■ WORK TO BE COMPLETED
Run through the records and, wherever a line holds the word "against", return that line.

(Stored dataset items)

Content starts

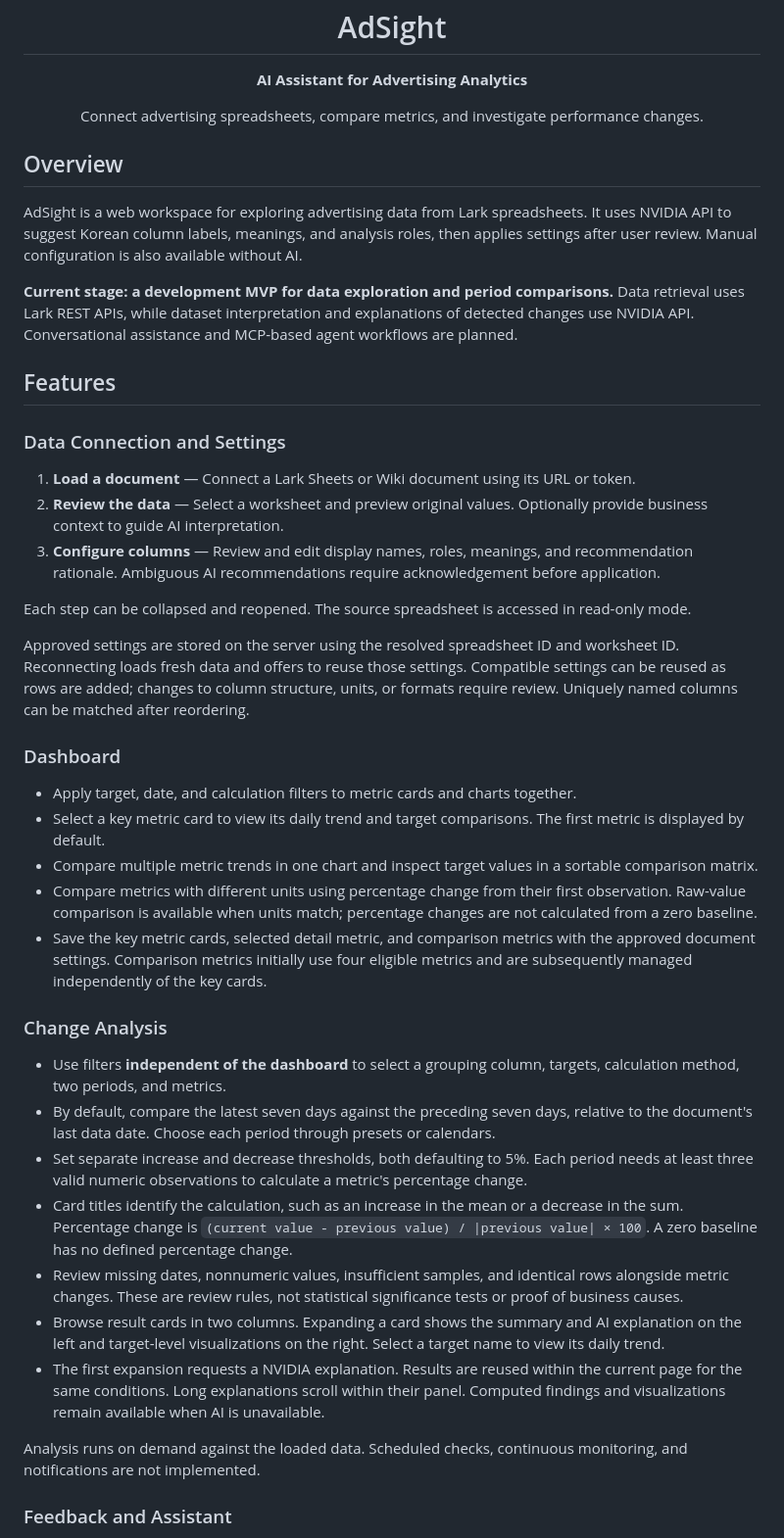
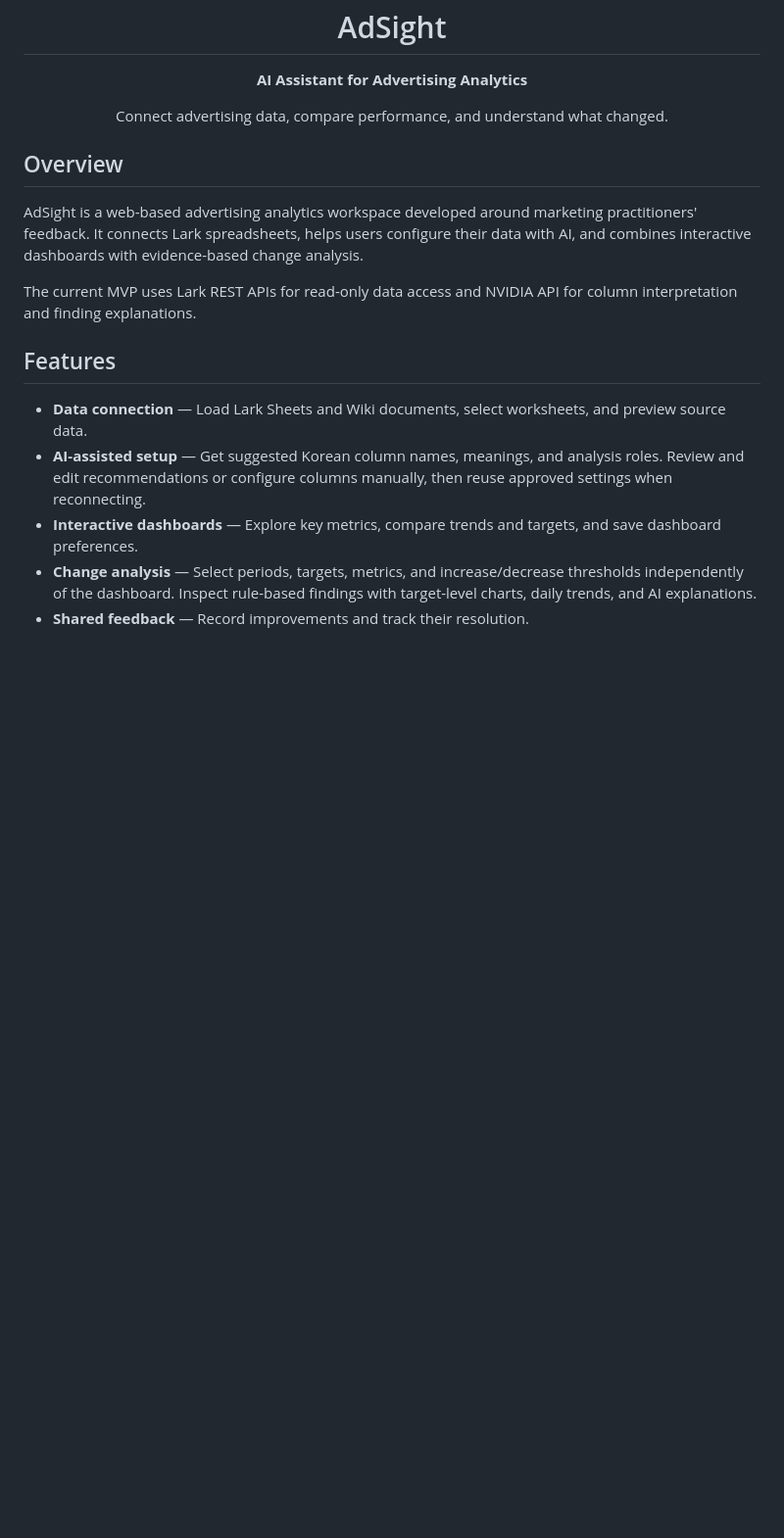
Before and after one commit to janghyunnoh/AdSight, a Markdown page: README.md, the part around one of its changes. Shown at 98% size. Drawn GitHub-style; blank space fills up the shorter version.

```diff
--- a/README.md
+++ b/README.md
@@ -4,45 +4,19 @@
 
 <h1 align="center">AdSight</h1>
 <p align="center"><strong>AI Assistant for Advertising Analytics</strong></p>
-<p align="center">Connect advertising spreadsheets, compare metrics, and investigate performance changes.</p>
+<p align="center">Connect advertising data, compare performance, and understand what changed.</p>
 
 ## Overview
 
-AdSight is a web workspace for exploring advertising data from Lark spreadsheets. It uses NVIDIA API to suggest Korean column labels, meanings, and analysis roles, then applies settings after user review. Manual configuration is also available without AI.
+AdSight is a web-based advertising analytics workspace developed around marketing practitioners' feedback. It connects Lark spreadsheets, helps users configure their data with AI, and combines interactive dashboards with evidence-based change analysis.
 
-**Current stage: a development MVP for data exploration and period comparisons.** Data retrieval uses Lark REST APIs, while dataset interpretation and explanations of detected changes use NVIDIA API. Conversational assistance and MCP-based agent workflows are planned.
+The current MVP uses Lark REST APIs for read-only data access and NVIDIA API for column interpretation and finding explanations.
 
 ## Features
 
-### Data Connection and Settings
+- **Data connection** — Load Lark Sheets and Wiki documents, select worksheets, and preview source data.
+- **AI-assisted setup** — Get suggested Korean column names, meanings, and analysis roles. Review and edit recommendations or configure columns manually, then reuse approved settings when reconnecting.
+- **Interactive dashboards** — Explore key metrics, compare trends and targets, and save dashboard preferences.
+- **Change analysis** — Select periods, targets, metrics, and increase/decrease thresholds independently of the dashboard. Inspect rule-based findings with target-level charts, daily trends, and AI explanations.
+- **Shared feedback** — Record improvements and track their resolution.
 
-1. **Load a document** — Connect a Lark Sheets or Wiki document using its URL or token.
-2. **Review the data** — Select a worksheet and preview original values. Optionally provide business context to guide AI interpretation.
-3. **Configure columns** — Review and edit display names, roles, meanings, and recommendation rationale. Ambiguous AI recommendations require acknowledgement before application.
-
-Each step can be collapsed and reopened. The source spreadsheet is accessed in read-only mode.
-
-Approved settings are stored on the server using the resolved spreadsheet ID and worksheet ID. Reconnecting loads fresh data and offers to reuse those settings. Compatible settings can be reused as rows are added; changes to column structure, units, or formats require review. Uniquely named columns can be matched after reordering.
-
-### Dashboard
-
-- Apply target, date, and calculation filters to metric cards and charts together.
-- Select a key metric card to view its daily trend and target comparisons. The first metric is displayed by default.
-- Compare multiple metric trends in one chart and inspect target values in a sortable comparison matrix.
-- Compare metrics with different units using percentage change from their first observation. Raw-value comparison is available when units match; percentage changes are not calculated from a zero baseline.
-- Save the key metric cards, selected detail metric, and comparison metrics with the approved document settings. Comparison metrics initially use four eligible metrics and are subsequently managed independently of the key cards.
-
-### Change Analysis
-
-- Use filters **independent of the dashboard** to select a grouping column, targets, calculation method, two periods, and metrics.
-- By default, compare the latest seven days against the preceding seven days, relative to the document's last data date. Choose each period through presets or calendars.
-- Set separate increase and decrease thresholds, both defaulting to 5%. Each period needs at least three valid numeric observations to calculate a metric's percentage change.
-- Card titles identify the calculation, such as an increase in the mean or a decrease in the sum. Percentage change is `(current value - previous value) / |previous value| × 100`. A zero baseline has no defined percentage change.
-- Review missing dates, nonnumeric values, insufficient samples, and identical rows alongside metric changes. These are review rules, not statistical significance tests or proof of business causes.
-- Browse result cards in two columns. Expanding a card shows the summary and AI explanation on the left and target-level visualizations on the right. Select a target name to view its daily trend.
-- The first expansion requests a NVIDIA explanation. Results are reused within the current page for the same conditions. Long explanations scroll within their panel. Computed findings and visualizations remain available when AI is unavailable.
-
-Analysis runs on demand against the loaded data. Scheduled checks, continuous monitoring, and notifications are not implemented.
-
-### Feedback and Assistant
-
```
Also changed, not shown: other parts of README.md (+21 -65 lines).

Content ends

■ FINISHED EXERCISE
-- By default, compare the latest seven days against the preceding seven days, relative to the document's last data date. Choose each period through presets or calendars.
-Analysis runs on demand against the loaded data. Scheduled checks, continuous monitoring, and notifications are not implemented.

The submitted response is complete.